Complex fusions … are reimbursed by Medicare at a sharply higher rate than decompressions, to account for the elaborate spinal devices used and the longer length of surgery. Complex fusions increased 15-fold among Medicare beneficiaries with spinal stenosis from 2002 to 2007, according to the JAMA study.

A big part of many surgeons’ income lies in their consulting and royalty arrangements with device makers, although disclosure of these arrangements remains piecemeal for now. Medtronic began releasing information about its payments to surgeons on its website in June, after coming under intense scrutiny from Sen. Charles Grassley (R., Iowa).

They’re required to keep some details under wraps, but the WSJ duo still manages to unleash anecdotes, including one about a surgeon who received “between $400,000 and $1.3 million in royalty, consulting and other payments from three spine-device makers.”

For reporters looking to understand the medical issues surrounding these procedures and why these conflicts can be detrimental to patients, see Janet Moore’s work in the Star Tribune.

Article looks at evidence behind back surgery

In the Star Tribune, Janet Moore seeks to counter aggressive spinal surgery with equally aggressive journalism. It’s a comprehensive take on a subject which journalists have been hammering away at piecemeal for some time now. Her anecdotes are strong, and her numbers doubly so. For example:


Photo by planetc1 via Flickr

Four out of five Americans will suffer from disabling back pain during their lifetimes, according to the National Institutes of Health. Spending on back care soared between 1997 and 2005, reaching $86 billion — just shy of what Americans spent battling cancer.

As those numbers have multiplied, so have questions about the more aggressive forms of back treatment. A 2008 study in the Journal of the American Medical Association, for example, noted that the increase in back-care spending occurred “without evidence of corresponding improvement” in patients’ health.

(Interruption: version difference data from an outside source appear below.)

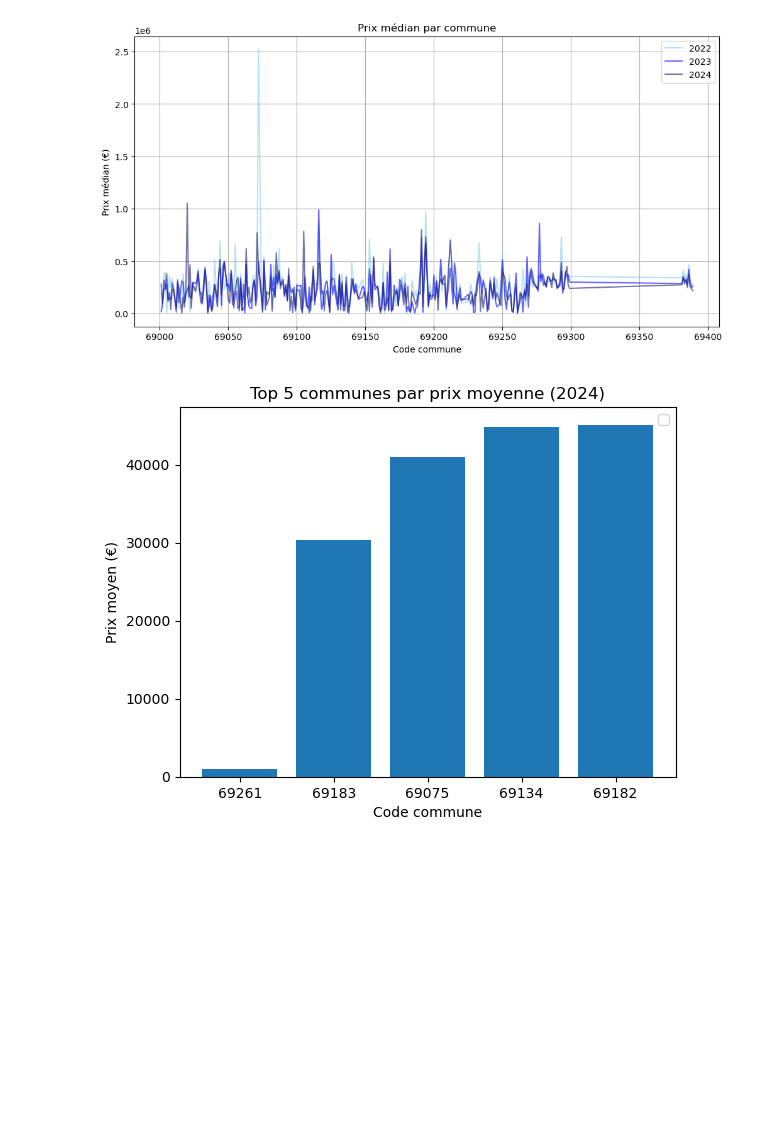
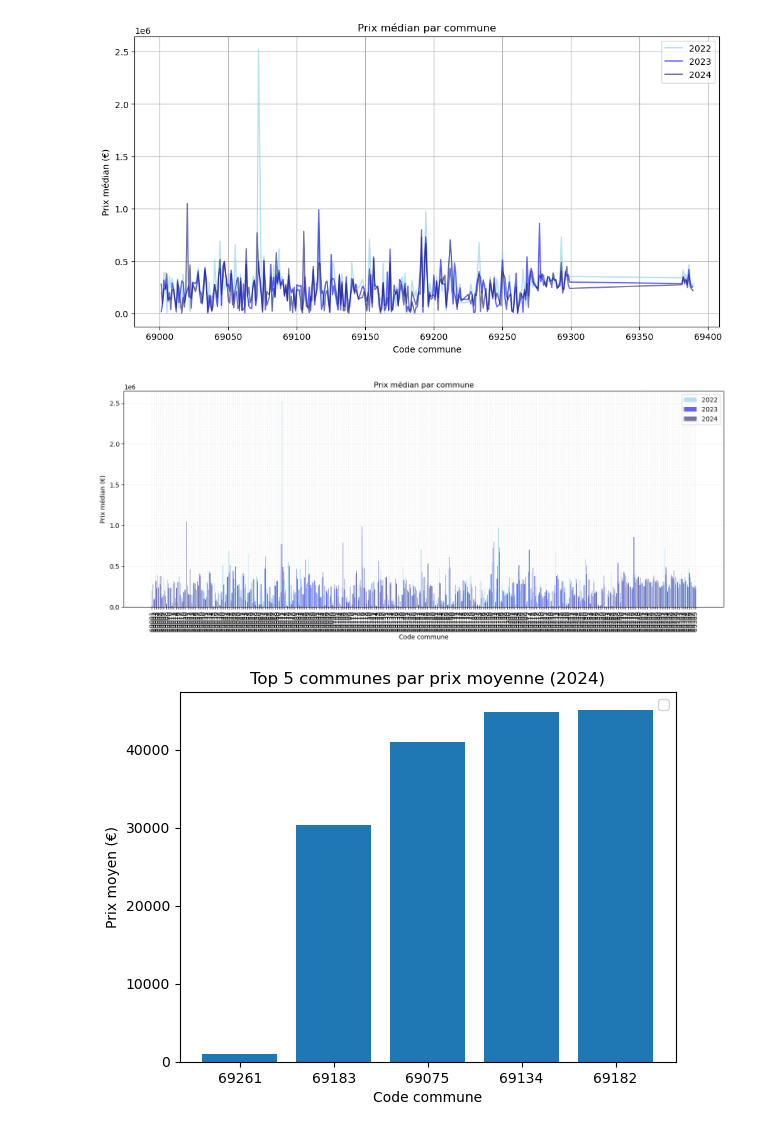
Before and after one commit to Sirteabagg/aide_immobili-re_lyon, a Jupyter notebook: widgets/test_widget.ipynb, the cells around one changed output. Drawn from its saved outputs; the diff is of its cells as text; code cells hidden in the pictures; blank space fills up the shorter version.

```diff
--- a/widgets/test_widget.ipynb
+++ b/widgets/test_widget.ipynb
@@ -52,16 +33,17 @@ vf_24:
 # %% [markdown]
 # Widgets simples
 # %%
-alpha = 0.6
+alpha = 0.6 # transparance
 
-communes_commun = np.intersect1d(
-    np.intersect1d(df_vf["vf_22"]["code_commune"], df_vf["vf_23"]["code_commune"]), df_vf["vf_24"]["code_commune"]
-)
+# join (par intersection) des valeurs foncières 2024, 2023 et 2022
+communes_commun = np.intersect1d(np.intersect1d(df_vf["vf_22"]["code_commune"], df_vf["vf_23"]["code_commune"]), df_vf["vf_24"]["code_commune"])
 
+# définition des données pour les utiliser dans le widget
 prix_22 = df_vf["vf_22"].set_index("code_commune").loc[communes_commun, "prix_median"].values
 prix_23 = df_vf["vf_23"].set_index("code_commune").loc[communes_commun, "prix_median"].values
 prix_24 = df_vf["vf_24"].set_index("code_commune").loc[communes_commun, "prix_median"].values
 
+# graphe simple (plot)
 plt.figure(figsize=(12,6))
 plt.plot(communes_commun, prix_22, label="2022", alpha=alpha, color='skyblue')
 plt.plot(communes_commun, prix_23, label="2023", alpha=alpha, color='blue')
@@ -74,4 +56,34 @@ plt.grid(True)
 plt.show()
 # %% [output]
 [figure]
+# %%
+alpha = 0.6 # transparance
+
+# join (par intersection) des valeurs foncières 2024, 2023 et 2022
+communes_commun = np.intersect1d(np.intersect1d(df_vf["vf_22"]["code_commune"], df_vf["vf_23"]["code_commune"]), df_vf["vf_24"]["code_commune"])
+
+# définition des données pour les utiliser dans le widget
+prix_22 = df_vf["vf_22"].set_index("code_commune").loc[communes_commun, "prix_median"].values
+prix_23 = df_vf["vf_23"].set_index("code_commune").loc[communes_commun, "prix_median"].values
+prix_24 = df_vf["vf_24"].set_index("code_commune").loc[communes_commun, "prix_median"].values
+
+x = np.arange(len(communes_commun))
+width = 0.30
+
+# 3 graph (bar)
+plt.figure(figsize=(14, 6))
+plt.bar(x - width, prix_22, width, label="2022", alpha=alpha, color='skyblue')
+plt.bar(x, prix_23, width, label="2023", alpha=alpha, color='blue')
+plt.bar(x + width, prix_24, width, label="2024", alpha=alpha, color='midnightblue')
+
+plt.title("Prix médian par commune")
+plt.xlabel("Code commune")
+plt.ylabel("Prix médian (€)")
+plt.xticks(x, communes_commun, rotation=90) # communes (axes ordonnées)
+plt.legend()
+plt.grid(linestyle='--', alpha=0.2)
+plt.tight_layout()
+plt.show()
+# %% [output]
+[figure, added]
 # %%
```
Also changed, not shown: parts of 8 cells of this notebook, 4 other files.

As Moore points out, this is a debate that will continue as health reform is implemented because the new legislation will “require doctors and hospitals to demonstrate that their services are cost-effective. In that vein, the New England HealthCare Institute estimates the United States could save roughly $1 billion a year by eliminating unnecessary back surgeries.”

Minnesota is home to Medtronic, a leading maker of devices used in spinal surgery. Medtronic has consultation arrangements with a number of doctors and some experts question whether that relationship has an effect on how many spinal surgeries are done. The head of the Association for Ethics in Spine Surgery, says these financial incentives create demand for certain brands of product.

It’s a lengthy piece, and the numbers are just one component. The whole package is definitely worth a read.